This is a relatively new innovation and the resultant hybrid birds are known as gookeys. They are, apparently, much friendlier than geese but the meat is not so dry as turkey meat can be. It is slightly more gamey. I've never had the chance to try it, so thought that this coming Winter Solstice we'd give it a try for our celebration meal.
Other benefits are that they are much easier to pluck than geese and they eat insects and seeds as well as grass. They are also capable of roosting up high so they don't need overnight housing.
Traditionally the aim is to get the turkey hen to start sitting on her eggs on April 1st. The incubation period, bizarrely, is longer than both goose and turkey eggs, at 42 days. The birds are then ready for the table in 7 months. They are then hung for ten days and consumed on the winter solstice.
So far the plan is working perfectly. Our turkey hen has chosen to lay in a planter by the front of the house. We didn't even find the eggs for over a week, by which time there was quite a cluster of gookey eggs nestled in amongst the tulips.
As if by magic, today our hen started to sit. As far as I know there are twelve eggs under her, one for each month of the year.
We'll probably only raise one gookey for ourselves and will aim to sell the rest. They fetch a very good price, costing close on £80 for a roasting bird. As they are hybrids, the offspring are incapable of breeding which is why they are so hard to get hold of.
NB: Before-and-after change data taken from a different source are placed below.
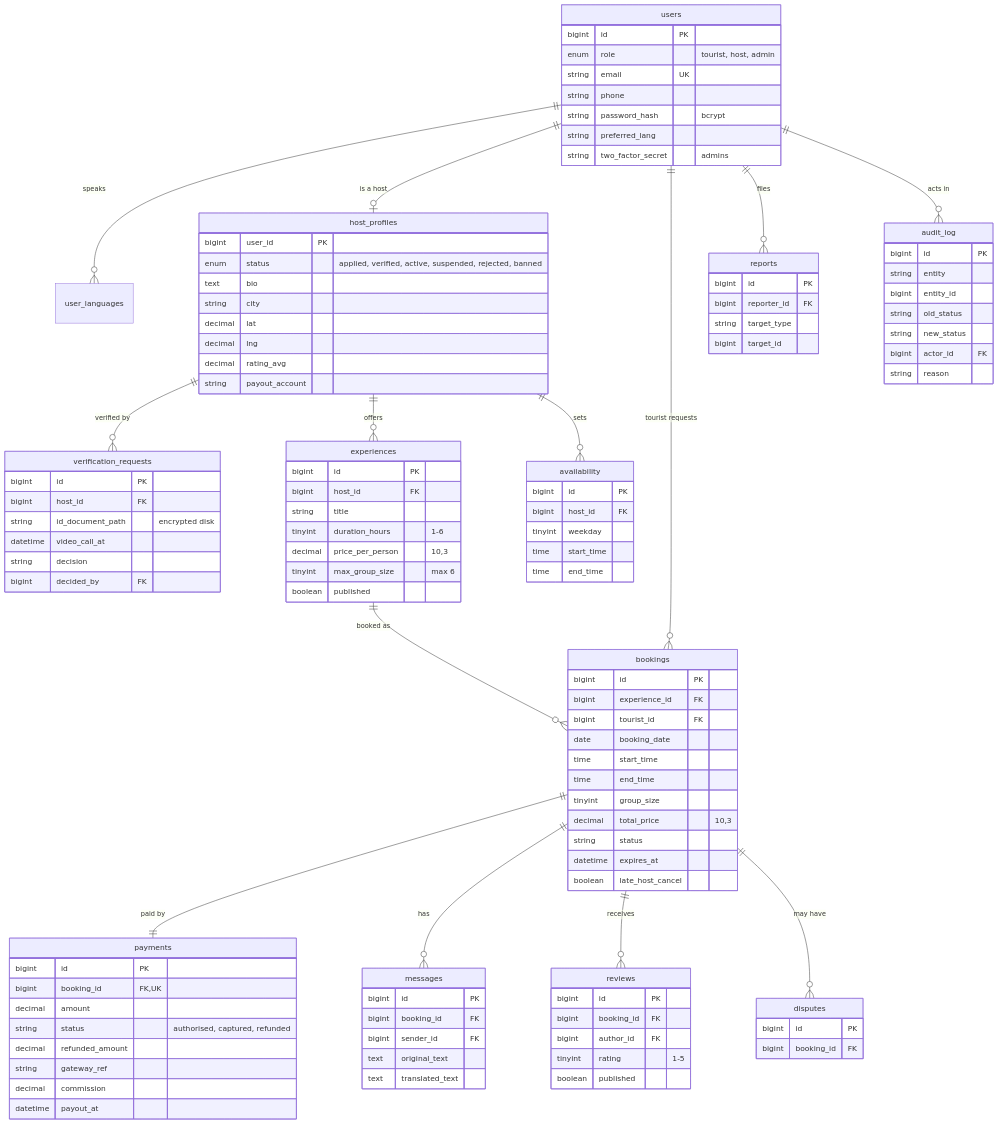
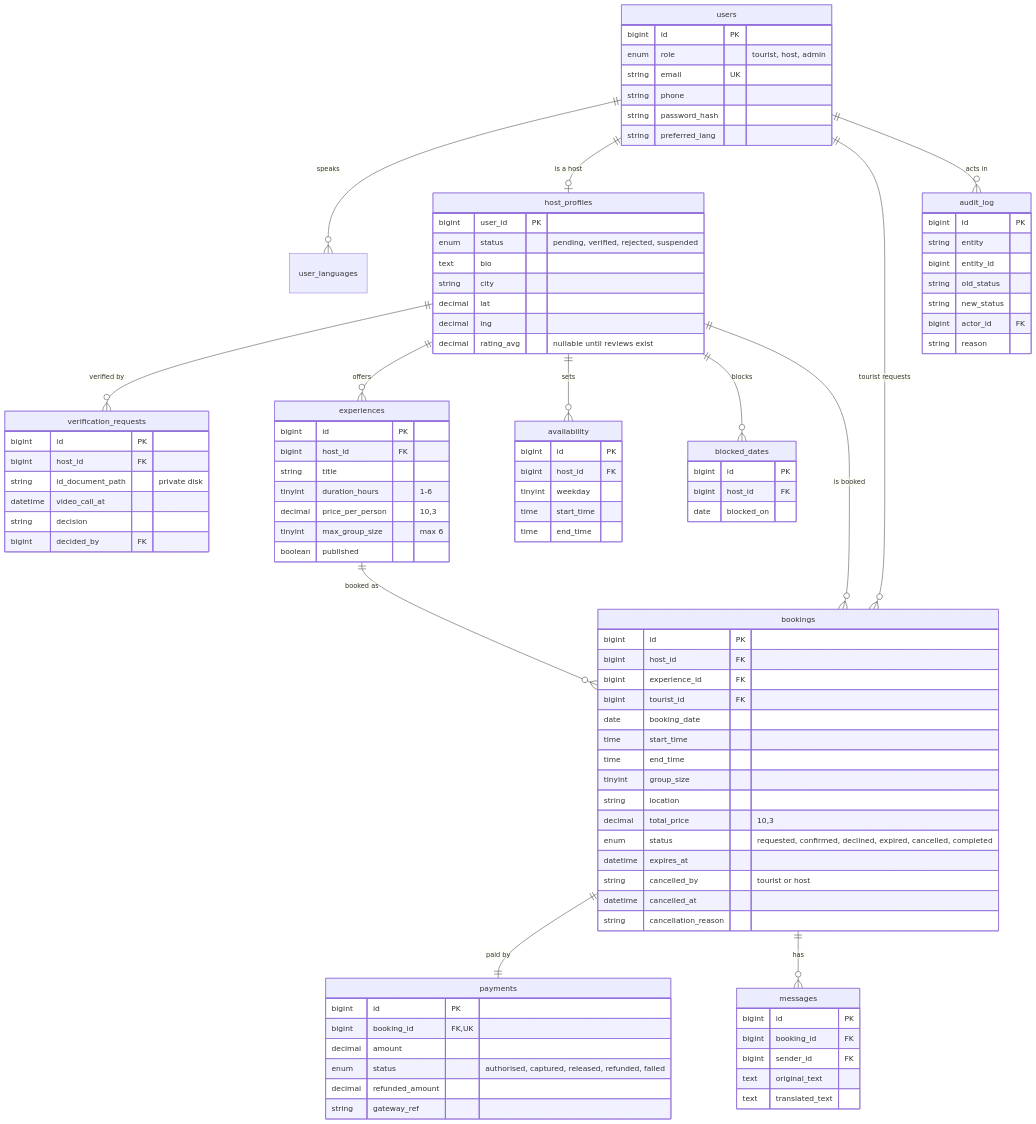
The second of 6 diagrams in docs/architecture.md (nourbouzir/Ahla), drawn with Mermaid before and after one commit. The commit also changed other lines of this file and 5 other files, not shown here.

```diff
--- a/docs/architecture.md
+++ b/docs/architecture.md
@@ -142,13 +139,12 @@
     host_profiles ||--o{ verification_requests : "verified by"
     host_profiles ||--o{ experiences : offers
     host_profiles ||--o{ availability : sets
+    host_profiles ||--o{ blocked_dates : blocks
+    host_profiles ||--o{ bookings : "is booked"
     users ||--o{ bookings : "tourist requests"
     experiences ||--o{ bookings : "booked as"
     bookings ||--|| payments : "paid by"
     bookings ||--o{ messages : has
-    bookings ||--o{ reviews : receives
-    bookings ||--o{ disputes : "may have"
-    users ||--o{ reports : files
     users ||--o{ audit_log : "acts in"
 
     users {
@@ -156,24 +152,22 @@
         enum role "tourist, host, admin"
         string email UK
         string phone
-        string password_hash "bcrypt"
+        string password_hash
         string preferred_lang
-        string two_factor_secret "admins"
     }
     host_profiles {
         bigint user_id PK
-        enum status "applied, verified, active, suspended, rejected, banned"
+        enum status "pending, verified, rejected, suspended"
         text bio
         string city
         decimal lat
         decimal lng
-        decimal rating_avg
-        string payout_account
+        decimal rating_avg "nullable until reviews exist"
     }
     verification_requests {
         bigint id PK
         bigint host_id FK
-        string id_document_path "encrypted disk"
+        string id_document_path "private disk"
         datetime video_call_at
         string decision
         bigint decided_by FK
@@ -194,28 +188,35 @@
         time start_time
         time end_time
     }
+    blocked_dates {
+        bigint id PK
+        bigint host_id FK
+        date blocked_on
+    }
     bookings {
         bigint id PK
+        bigint host_id FK
         bigint experience_id FK
         bigint tourist_id FK
         date booking_date
         time start_time
         time end_time
         tinyint group_size
+        string location
         decimal total_price "10,3"
-        string status
+        enum status "requested, confirmed, declined, expired, cancelled, completed"
         datetime expires_at
-        boolean late_host_cancel
+        string cancelled_by "tourist or host"
+        datetime cancelled_at
+        string cancellation_reason
     }
     payments {
         bigint id PK
         bigint booking_id FK, UK
         decimal amount
-        string status "authorised, captured, refunded"
+        enum status "authorised, captured, released, refunded, failed"
         decimal refunded_amount
         string gateway_ref
-        decimal commission
-        datetime payout_at
     }
     messages {
         bigint id PK
@@ -223,23 +224,6 @@
         bigint sender_id FK
         text original_text
         text translated_text
-    }
-    reviews {
-        bigint id PK
-        bigint booking_id FK
-        bigint author_id FK
-        tinyint rating "1-5"
-        boolean published
-    }
-    disputes {
-        bigint id PK
-        bigint booking_id FK
-    }
-    reports {
-        bigint id PK
-        bigint reporter_id FK
-        string target_type
-        bigint target_id
     }
     audit_log {
         bigint id PK
```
Presuming they all hatch and survive, we will be selling them at 3 months old (mid July) when they will be perfectly capable of foraging and looking after themselves. We are only charging £35 each for birds this age or £60 for two. If anybody is interested, please leave a comment at the end of this blog post and I will contact you.